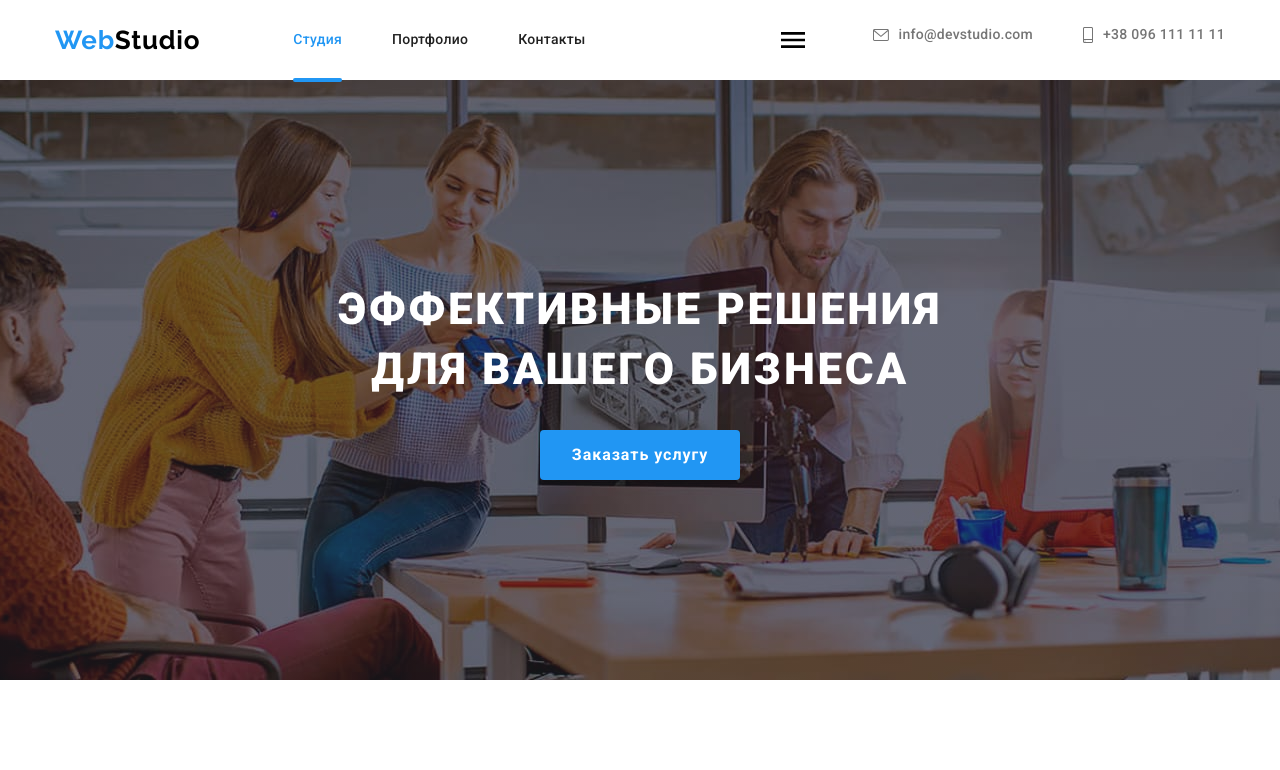
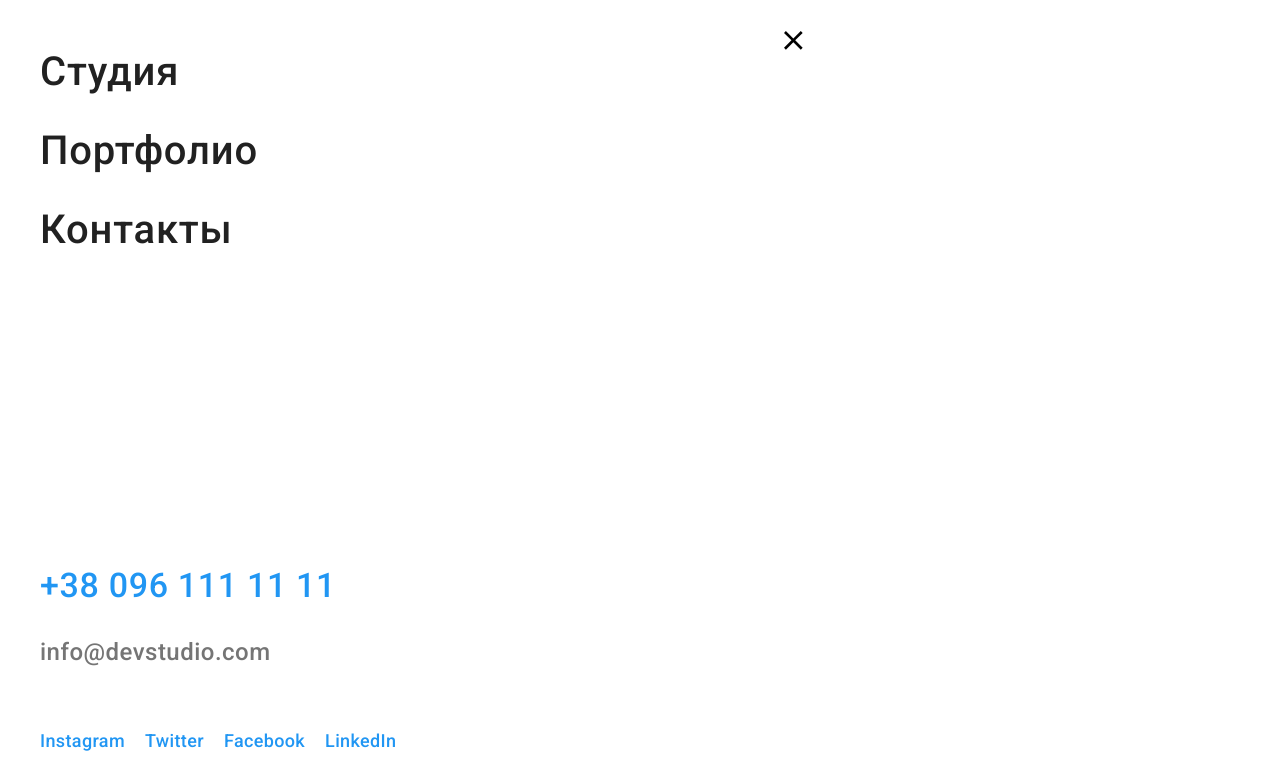
Before and after one commit to KmLuzhna/goit-markup-hw-08, a plain HTML site: page index.html in a window 1280 px wide. Both pictures are taken after a click on the button 793 px from the left and 39 px from the top of the page. Shown: the top 770 px of the page. Drawn offline with nearby package versions, Linux system fonts and the light colour scheme.

Commit message:
Оформлення меню

```diff
--- a/index.html
+++ b/index.html
@@ -26,12 +26,30 @@
                     <li class="site-nav__item"><a class="site-nav__link" href="./portfolio.html">Портфолио</a></li>
                     <li class="site-nav__item"><a class="site-nav__link" href="#">Контакты</a></li>
                 </ul>
-                <button type="button" class="menu__button is-open" data-menu-button>
+                <button type="button" class="menu__button is-open" aria-expanded="false" aria-controls="menu-container" data-menu-button>
                     <svg width="40px" height="40px" aria-label="Переключатель мобильного меню">
-                        <use class="icon__menu" href="./images/symbol-defs.svg#menu_40px"></use>
-                        <use class="icon__close" href="./images/symbol-defs.svg#close_40px"></use>
+                        <use class="icon__close" href="./images/symbol-defs.svg#menu_40px"></use>
+                        <use class="icon__menu" href="./images/symbol-defs.svg#close_40px"></use>
                     </svg>
                 </button>
+                <!--Mobile-menu-->
+                <div class="menu-container" id="menu-container" data-menu>
+                    <ul class="mob-menu">
+                        <li class="mob-menu__item"><a class="mob-menu__link" href="#">Студия</a></li>
+                        <li class="mob-menu__item"><a class="mob-menu__link" href="./portfolio.html">Портфолио</a></li>
+                        <li class="mob-menu__item"><a class="mob-menu__link" href="#">Контакты</a></li>
+                    </ul>
+                    <div class="mob-menu">
+                        <p class="mob__tel">+38 096 111 11 11</p>
+                        <p class="mob__mail">info@devstudio.com</p>
+                        <ul class="mob-social">
+                            <li class="mob-social__item"><a class="mob-social__link" href="#">Instagram</a></li>
+                            <li class="mob-social__item"><a class="mob-social__link" href="#">Twitter</a></li>
+                            <li class="mob-social__item"><a class="mob-social__link" href="#">Facebook</a></li>
+                            <li class="mob-social__item"><a class="mob-social__link" href="#">LinkedIn</a></li>
+                        </ul>
+                    </div>
+                </div>
             </nav>
             <ul class="auth-nav">
                 <li class="auth-nav__item">
--- a/js/menu.js
+++ b/js/menu.js
@@ -1,14 +1,14 @@
 (() => {
     const menuBtnRef = document.querySelector("[data-menu-button]");
-    /*const mobileMenuRef = document.querySelector("[data-menu]");*/
+    const mobileMenuRef = document.querySelector("[data-menu]");
 
     menuBtnRef.addEventListener("click", () => {
-      /*const expanded =
-        menuBtnRef.getAttribute("aria-expanded") === "true" || false;*/
+      const expanded =
+        menuBtnRef.getAttribute("aria-expanded") === "true" || false;
 
       menuBtnRef.classList.toggle("is-open");
-     /* menuBtnRef.setAttribute("aria-expanded", !expanded);
+      menuBtnRef.setAttribute("aria-expanded", !expanded);
 
-      mobileMenuRef.classList.toggle("is-open");*/
+      mobileMenuRef.classList.toggle("is-open");
     });
   })();
--- /dev/null
+++ b/sass/components/_mobile-menu.scss
@@ -0,0 +1,88 @@
+.menu__button {
+    display: inline-flex;
+    margin: 0;
+    padding: 0;
+    border: none;
+    background-color: transparent;
+    z-index: 3;
+
+    /*@include for-tablet {
+      display: none;
+    }*/
+  }
+  .icon__close {
+    display: none;
+  }
+  .is-open .icon__close {
+    display: block;
+  }
+  .is-open .icon__menu {
+    display: none;
+  }
+
+  .menu-container {
+    display: none;
+    position: absolute;
+    top: 0;
+    left: 0;
+    width: 100%;
+
+
+    padding-top: 48px;
+    padding-bottom: 48px;
+    padding-left: 40px;
+
+    background-color: var(--primary-white-color);
+
+    &.is-open{
+      display: block;
+      display: flex;
+      flex-direction: column;
+      justify-content: space-between;
+      position: fixed;
+      height: 100%;
+    }
+  }
+
+  .mob-menu__item {
+    &:not(:last-child) {
+        margin-bottom: 32px;
+    }
+  }
+  .mob-menu__link {
+    font-weight: 500;
+    @include text-size(40px, 1.175, $spacing: 0.02em);
+    color: var(--title-color);
+    text-decoration-line: none;
+    @include animation(color);
+    z-index: 1;
+
+    &:hover,
+    &:focus {
+    color: var(--accent-color);
+  }
+  }
+  .mob__tel {
+    font-weight: 500;
+    @include text-size(34px, 1.176, $spacing: 0.02em);
+    color: var(--accent-color);
+  }
+  .mob__mail {
+    font-weight: 500;
+    @include text-size(24px, 1.167, $spacing: 0.02em);
+    margin-top: 32px;
+  }
+  .mob-social {
+      display: flex;
+      flex-wrap: wrap;
+      margin-top: 64px;
+      &__item:not(:last-child) {
+        margin-right: 20px;
+      }
+  }
+  .mob-social__link {
+    font-weight: 500;
+    @include text-size(18px, 1.222, $spacing: 0.02em);
+    color: var(--accent-color);
+    text-decoration-line: none;
+  }
--- a/sass/components/_page-header.scss
+++ b/sass/components/_page-header.scss
@@ -1,4 +1,6 @@
-
+.page-header {
+  position: relative;
+}
 .nav {
   @include for-tablet {
     display: flex;
@@ -11,6 +13,10 @@
   .main-nav {
     display: flex;
     align-items: center;
+
+    @media screen and (max-width: 767px) {
+      justify-content: space-between;
+    }
   }
 
   .site-nav {
@@ -138,24 +144,3 @@
       margin-right: 10px;
     }
   }
-  /*MENU*/
-  .menu__button {
-    display: inline-flex;
-    margin: 0;
-    padding: 0;
-    border: none;
-    background-color: transparent;
-
-    /*@include for-tablet {
-      display: none;
-    }*/
-  }
-  .icon__close {
-    display: none;
-  }
-  .is-open .icon__close {
-    display: block;
-  }
-  .is-open .icon__menu {
-    display: none;
-  }
--- a/sass/main.scss
+++ b/sass/main.scss
@@ -17,4 +17,5 @@
 @import './components/projects';
 @import './components/modal-open-and-close';
 @import './components/modal-form-inputs';
-@import './components/modal-checkbox-and-button'
+@import './components/modal-checkbox-and-button';
+@import './components/mobile-menu'
```
Also changed, not shown: css/main.css, css/main.min.css, 2 other files.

---*---

#### [About this exercise]
Output nothing but the records, word for word, and none of their pictures.

#### [Response to this exercise]
Before and after one commit to KmLuzhna/goit-markup-hw-08, a plain HTML site: page index.html in a window 1280 px wide. Both pictures are taken after a click on the button 793 px from the left and 39 px from the top of the page. Shown: the top 770 px of the page. Drawn offline with nearby package versions, Linux system fonts and the light colour scheme.

Commit message:
Оформлення меню

```diff
--- a/index.html
+++ b/index.html
@@ -26,12 +26,30 @@
                     <li class="site-nav__item"><a class="site-nav__link" href="./portfolio.html">Портфолио</a></li>
                     <li class="site-nav__item"><a class="site-nav__link" href="#">Контакты</a></li>
                 </ul>
-                <button type="button" class="menu__button is-open" data-menu-button>
+                <button type="button" class="menu__button is-open" aria-expanded="false" aria-controls="menu-container" data-menu-button>
                     <svg width="40px" height="40px" aria-label="Переключатель мобильного меню">
-                        <use class="icon__menu" href="./images/symbol-defs.svg#menu_40px"></use>
-                        <use class="icon__close" href="./images/symbol-defs.svg#close_40px"></use>
+                        <use class="icon__close" href="./images/symbol-defs.svg#menu_40px"></use>
+                        <use class="icon__menu" href="./images/symbol-defs.svg#close_40px"></use>
                     </svg>
                 </button>
+                <!--Mobile-menu-->
+                <div class="menu-container" id="menu-container" data-menu>
+                    <ul class="mob-menu">
+                        <li class="mob-menu__item"><a class="mob-menu__link" href="#">Студия</a></li>
+                        <li class="mob-menu__item"><a class="mob-menu__link" href="./portfolio.html">Портфолио</a></li>
+                        <li class="mob-menu__item"><a class="mob-menu__link" href="#">Контакты</a></li>
+                    </ul>
+                    <div class="mob-menu">
+                        <p class="mob__tel">+38 096 111 11 11</p>
+                        <p class="mob__mail">info@devstudio.com</p>
+                        <ul class="mob-social">
+                            <li class="mob-social__item"><a class="mob-social__link" href="#">Instagram</a></li>
+                            <li class="mob-social__item"><a class="mob-social__link" href="#">Twitter</a></li>
+                            <li class="mob-social__item"><a class="mob-social__link" href="#">Facebook</a></li>
+                            <li class="mob-social__item"><a class="mob-social__link" href="#">LinkedIn</a></li>
+                        </ul>
+                    </div>
+                </div>
             </nav>
             <ul class="auth-nav">
                 <li class="auth-nav__item">
--- a/js/menu.js
+++ b/js/menu.js
@@ -1,14 +1,14 @@
 (() => {
     const menuBtnRef = document.querySelector("[data-menu-button]");
-    /*const mobileMenuRef = document.querySelector("[data-menu]");*/
+    const mobileMenuRef = document.querySelector("[data-menu]");
 
     menuBtnRef.addEventListener("click", () => {
-      /*const expanded =
-        menuBtnRef.getAttribute("aria-expanded") === "true" || false;*/
+      const expanded =
+        menuBtnRef.getAttribute("aria-expanded") === "true" || false;
 
       menuBtnRef.classList.toggle("is-open");
-     /* menuBtnRef.setAttribute("aria-expanded", !expanded);
+      menuBtnRef.setAttribute("aria-expanded", !expanded);
 
-      mobileMenuRef.classList.toggle("is-open");*/
+      mobileMenuRef.classList.toggle("is-open");
     });
   })();
--- /dev/null
+++ b/sass/components/_mobile-menu.scss
@@ -0,0 +1,88 @@
+.menu__button {
+    display: inline-flex;
+    margin: 0;
+    padding: 0;
+    border: none;
+    background-color: transparent;
+    z-index: 3;
+
+    /*@include for-tablet {
+      display: none;
+    }*/
+  }
+  .icon__close {
+    display: none;
+  }
+  .is-open .icon__close {
+    display: block;
+  }
+  .is-open .icon__menu {
+    display: none;
+  }
+
+  .menu-container {
+    display: none;
+    position: absolute;
+    top: 0;
+    left: 0;
+    width: 100%;
+
+
+    padding-top: 48px;
+    padding-bottom: 48px;
+    padding-left: 40px;
+
+    background-color: var(--primary-white-color);
+
+    &.is-open{
+      display: block;
+      display: flex;
+      flex-direction: column;
+      justify-content: space-between;
+      position: fixed;
+      height: 100%;
+    }
+  }
+
+  .mob-menu__item {
+    &:not(:last-child) {
+        margin-bottom: 32px;
+    }
+  }
+  .mob-menu__link {
+    font-weight: 500;
+    @include text-size(40px, 1.175, $spacing: 0.02em);
+    color: var(--title-color);
+    text-decoration-line: none;
+    @include animation(color);
+    z-index: 1;
+
+    &:hover,
+    &:focus {
+    color: var(--accent-color);
+  }
+  }
+  .mob__tel {
+    font-weight: 500;
+    @include text-size(34px, 1.176, $spacing: 0.02em);
+    color: var(--accent-color);
+  }
+  .mob__mail {
+    font-weight: 500;
+    @include text-size(24px, 1.167, $spacing: 0.02em);
+    margin-top: 32px;
+  }
+  .mob-social {
+      display: flex;
+      flex-wrap: wrap;
+      margin-top: 64px;
+      &__item:not(:last-child) {
+        margin-right: 20px;
+      }
+  }
+  .mob-social__link {
+    font-weight: 500;
+    @include text-size(18px, 1.222, $spacing: 0.02em);
+    color: var(--accent-color);
+    text-decoration-line: none;
+  }
--- a/sass/components/_page-header.scss
+++ b/sass/components/_page-header.scss
@@ -1,4 +1,6 @@
-
+.page-header {
+  position: relative;
+}
 .nav {
   @include for-tablet {
     display: flex;
@@ -11,6 +13,10 @@
   .main-nav {
     display: flex;
     align-items: center;
+
+    @media screen and (max-width: 767px) {
+      justify-content: space-between;
+    }
   }
 
   .site-nav {
@@ -138,24 +144,3 @@
       margin-right: 10px;
     }
   }
-  /*MENU*/
-  .menu__button {
-    display: inline-flex;
-    margin: 0;
-    padding: 0;
-    border: none;
-    background-color: transparent;
-
-    /*@include for-tablet {
-      display: none;
-    }*/
-  }
-  .icon__close {
-    display: none;
-  }
-  .is-open .icon__close {
-    display: block;
-  }
-  .is-open .icon__menu {
-    display: none;
-  }
--- a/sass/main.scss
+++ b/sass/main.scss
@@ -17,4 +17,5 @@
 @import './components/projects';
 @import './components/modal-open-and-close';
 @import './components/modal-form-inputs';
-@import './components/modal-checkbox-and-button'
+@import './components/modal-checkbox-and-button';
+@import './components/mobile-menu'
```
Also changed, not shown: css/main.css, css/main.min.css, 2 other files.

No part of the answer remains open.